“Are you safe?”
Those were the first words that the person on the other end of the phone asked me Thanksgiving night. My insurance company’s roadside assistance hotline started the call not with questions verifying who I was or whether my policy was up to date, but if I was okay.
“Yes,” I said. And I was.
Though my heart was racing and my mind was going a thousand thoughts a second, I was safe. We were safe. On the side of the road in Newburgh, just off the highway, I’d managed — with support and help from my boyfriend — to maneuver my failing car off the highway and to a safe spot beside the road even as all the power systems — from the headlights and dashboard to the power steering — failed.
It’s amazing how three little words placed at the start of a conversation can be so reassuring and calming. I was panicked — I needed to pick up my children. I needed my car to work. I needed not to be on the side of the road.
But I was safe.
As we waited there for the kindly tow truck driver who assured me he’d be there soon, other cars stopped to ensure we were all right, some turning off the highway in our direction just to check on us. The very thought of this kindness brings tears to my eyes. It’s just so nice.
People who didn’t know us stopped to try to help.
We were safe.
That was the second time on Thanksgiving this year that something revived my faith in humans and humanity. These past few weeks, months, year have been so fraught with discord and disagreement as we’ve watched an ugly political season unfold. But on Thanksgiving, strangers stopped to help.
And not just on the side of the road in Newburgh either.
Early on Thursday, my boyfriend learned that his estranged father is now homeless in New York. Distraught, he asked for help on Facebook — for food or a blanket for his father. Something, anything, to help the terrible situation he’s in.
“There is a man at St. Monica’s Church on E 79th currently, wearing a blue coat and black hat. He is homeless and HIV positive. His name is Victor and he is my father,” he wrote.

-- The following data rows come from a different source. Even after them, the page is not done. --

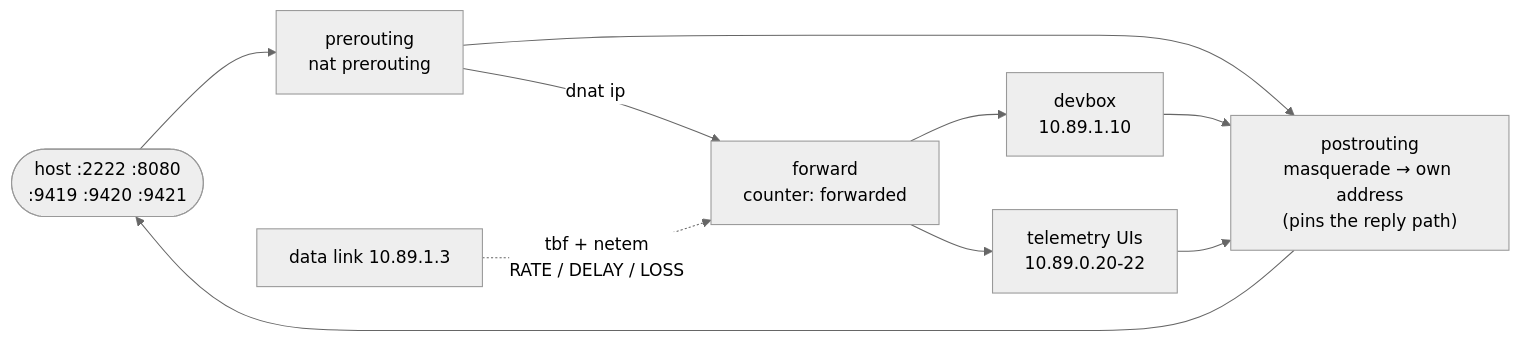
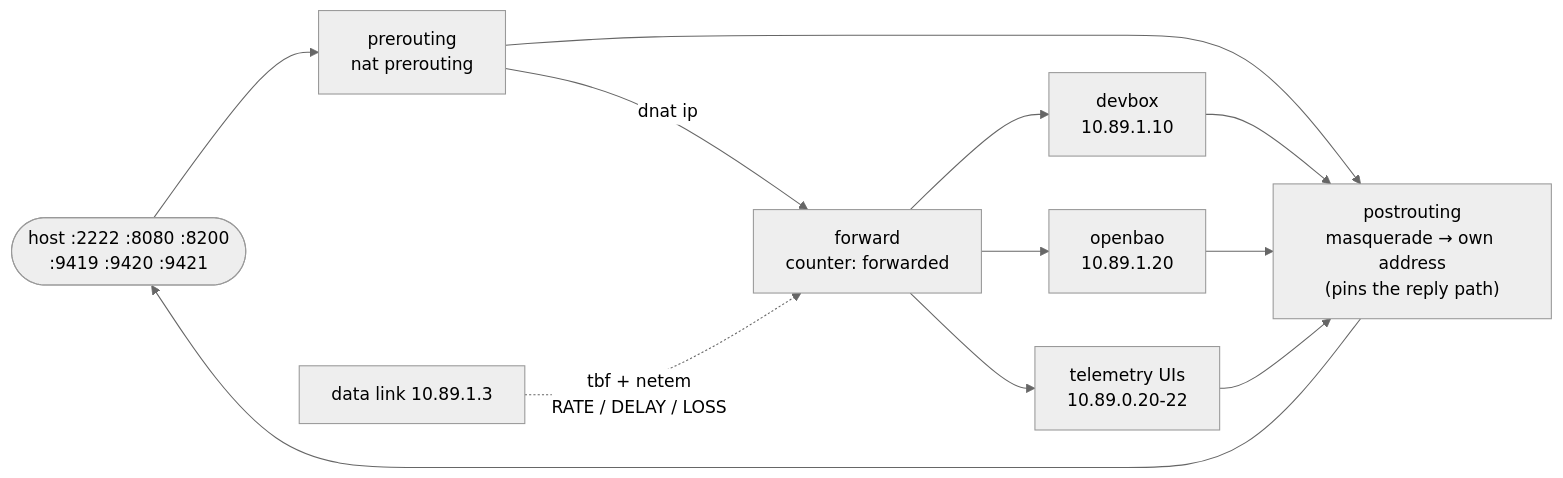
Before and after one commit to TreeHappy/Worktainer: the diagram in sandbox/ingress/README.md, drawn with Mermaid (neutral theme). The commit also changed 7 other files, not shown here.

````diff
--- a/sandbox/ingress/README.md
+++ b/sandbox/ingress/README.md
@@ -9,12 +9,14 @@
 ```mermaid
 flowchart LR
-    H(["host :2222 :8080<br/>:9419 :9420 :9421"]) --> PR["prerouting<br/>nat prerouting"]
+    H(["host :2222 :8080 :8200<br/>:9419 :9420 :9421"]) --> PR["prerouting<br/>nat prerouting"]
     PR -->|"dnat ip"| F["forward<br/>counter: forwarded"]
     F --> D["devbox<br/>10.89.1.10"]
+    F --> O["openbao<br/>10.89.1.20"]
     F --> T["telemetry UIs<br/>10.89.0.20-22"]
     PR --> POST["postrouting<br/>masquerade → own address<br/>(pins the reply path)"]
     D --> POST
+    O --> POST
     T --> POST
     POST --> H
     DATA["data link 10.89.1.3"] -.->|"tbf + netem<br/>RATE / DELAY / LOSS"| F
 ```
````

People responded in spades. Complete strangers who are friends of friends and acquaintances took time to seek him out.
“Everybody’s looking for Victor,” someone told another who’d sought him out.
That night, Victor had food in his belly, a blanket to keep him warm and a change of clothes for the next day. For many reasons — human nature is complicated — he might not have a roof over his head again unless he chooses to, but that cold night on the streets of the city where I grew up, he knew love.
As we enter this season of joy and giving, remember that kindness matters. Love exists. We can be decent to each other, and it makes the world so much brighter.
I can’t help but think of the words of the late Dawn Hochsprung, who was my children’s principal at Sandy Hook School four years ago: “Be nice to each other. It’s really all that matters.” Dawn died protecting her students on Dec. 14, 2012, but her words have stuck with me — they are so true.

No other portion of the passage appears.